From the book description: "In the midst of the freezing Arctic winter, seventeen-year-old Lumikki Andersson walks into her school’s dark room and finds a stash of wet, crimson-colored money. Thousands of Euros left to dry—splattered with someone’s blood."
I'm unsure about how to describe this novel because there are scenes that are a little confusing or not fully explained, and there is a back story that is frequently referred to, but kept deliberately vague. Part of this vagueness may be a result of the translation, but I'm not certain if this is the case or if it is simply the author's style.
Lummika is an interesting character; some readers have seen a Liz Salander connection and found her character imitative. Lummika, however, is much younger than Salander, her past is not nearly as dark, and her personality, while reserved and wary, does not approach the hostile and asocial elements of Salander's. Salander is often violent, has no feelings of guilt, and certainly has some emotional disorders. (Don't get me wrong; I love Salander's character and all of the books in Steig Larsson's trilogy-- I just don't think the comparison is apt.)
Lummika has learned to be cautious in her dealings with people. She prefers to be invisible, and although she is often critical of others, she is also aware that some of those people whose behavior she criticizes are wearing masks to help them fit in. Lummika feels no need to fit in with the crowd. She has her own personal goals and is determined to move through her life in a way that suits her personality. When she discovers the blood-spattered money in the school's dark room, she finds herself in a dilemma. She feels that the authorities (the principal? the police?) should know, but she does not want to be personally connected to the situation. She debates her options.

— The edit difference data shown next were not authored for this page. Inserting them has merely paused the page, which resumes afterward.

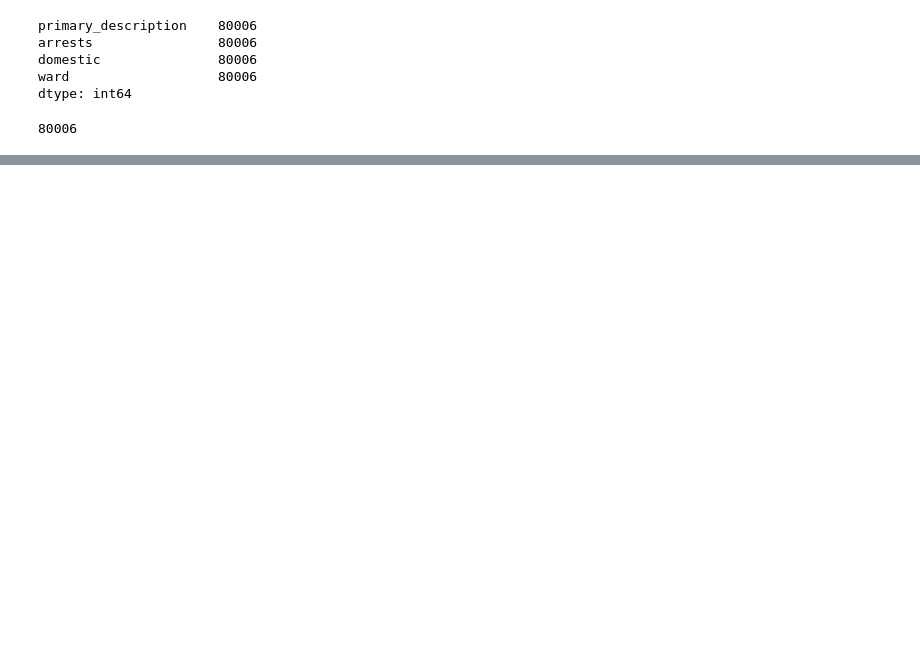
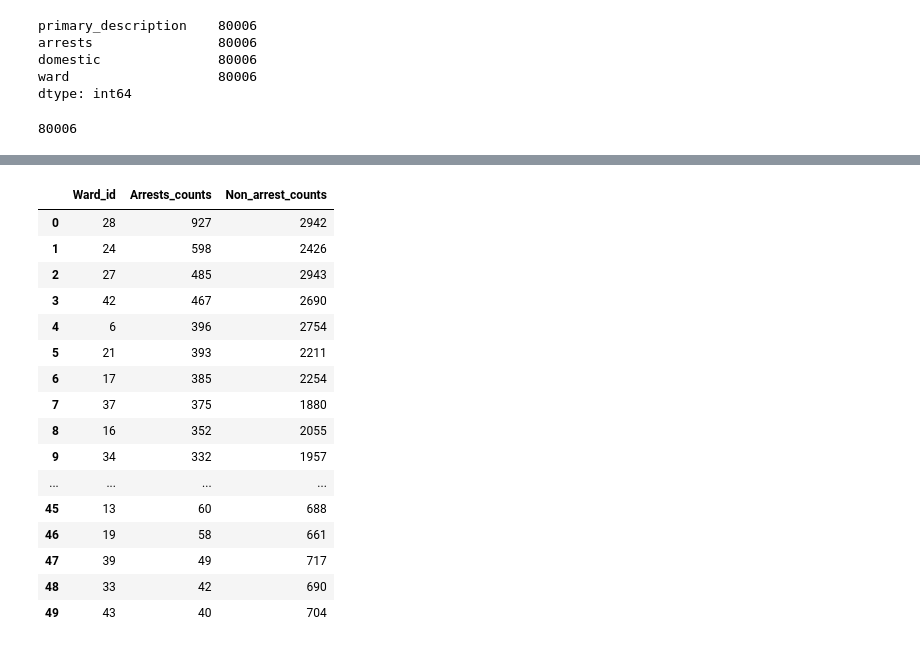
Before and after one commit to ninagoodwin88/Final-Project, a Jupyter notebook: folder/subfolder/Chicago_machine_learning.ipynb, the cells around one changed output, grey strips where cells are left out. Drawn from its saved outputs; the diff is of its cells as text; code cells hidden in the pictures; blank space fills up the shorter version.

```diff
--- a/folder/subfolder/Chicago_machine_learning.ipynb
+++ b/folder/subfolder/Chicago_machine_learning.ipynb
@@ -135,0 +121,6 @@ print(ward_arrests)
+# %%
+new_csv = pd.read_csv('crime_data_csv.csv')
+new_csv[new_csv['arrests'] == 1]['ward'].value_counts().to_csv('Ward_count_arrests.csv')
+ward_count = pd.read_csv('Ward_count_arrests.csv')
+ward_count = ward_count.rename(columns={'Unnamed: 0':'Ward_id','ward':'Arrests_counts'})
+ward_count
@@ -135,0 +145,6 @@ print(ward_arrests)
+# %%
+ward_avg = pd.read_csv('crime_data_csv.csv')
+ward_avg[ward_avg['arrests'] == 0]['ward'].value_counts().to_csv('Ward_count_nonarrests.csv')
+ward_count_non = pd.read_csv('Ward_count_nonarrests.csv')
+ward_count_non = ward_count_non.rename(columns={'Unnamed: 0':'Ward_id','ward':'Non_arrest_counts'})
+ward_count_non
@@ -135,0 +169,24 @@ print(ward_arrests)
+# %%
+# Add prediected values onto the original dataframe
+# combined_ward = pd.DataFrame(ward_count, columns=['Ward_id'])
+# combined = ward_count_non.merge(combined_ward, how='right')
+# combined_ward.head()
+ward_count.merge(ward_count_non, on='Ward_id', how='inner')
+# %% [output]
+|  | Ward_id | Arrests_counts | Non_arrest_counts |
+| 0 | 28 | 927 | 2942 |
+| 1 | 24 | 598 | 2426 |
+| 2 | 27 | 485 | 2943 |
+| 3 | 42 | 467 | 2690 |
+| 4 | 6 | 396 | 2754 |
+| 5 | 21 | 393 | 2211 |
+| 6 | 17 | 385 | 2254 |
+| 7 | 37 | 375 | 1880 |
+| 8 | 16 | 352 | 2055 |
+| 9 | 34 | 332 | 1957 |
+| ... | ... | ... | ... |
+| 45 | 13 | 60 | 688 |
+| 46 | 19 | 58 | 661 |
+| 47 | 39 | 49 | 717 |
+| 48 | 33 | 42 | 690 |
+| 49 | 43 | 40 | 704 |
```
Also changed, not shown: parts of 9 cells of this notebook.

When she sees one of the school's popular boys leaving the dark room with the money, Lummika is curious and follows him. She doesn't like the boy, but wants to know more about the origin of the money before making a decision about what to do. What evolves, however, is that in spite of her desire to keep free of entanglements, Lummika ends up feeling pity for Elisa, one of the three teens who found the blood money.
Although the story has many flaws, whether as a result of the author or the translator, the novel holds promise. I liked Lummika's character. If the plot and back story had holes that bothered me, it still intrigued me enough to want to read the next installment.
Read in February. Blog post scheduled for March 4, 2015.
YA/Mystery. 2014. Print version: 274 pages.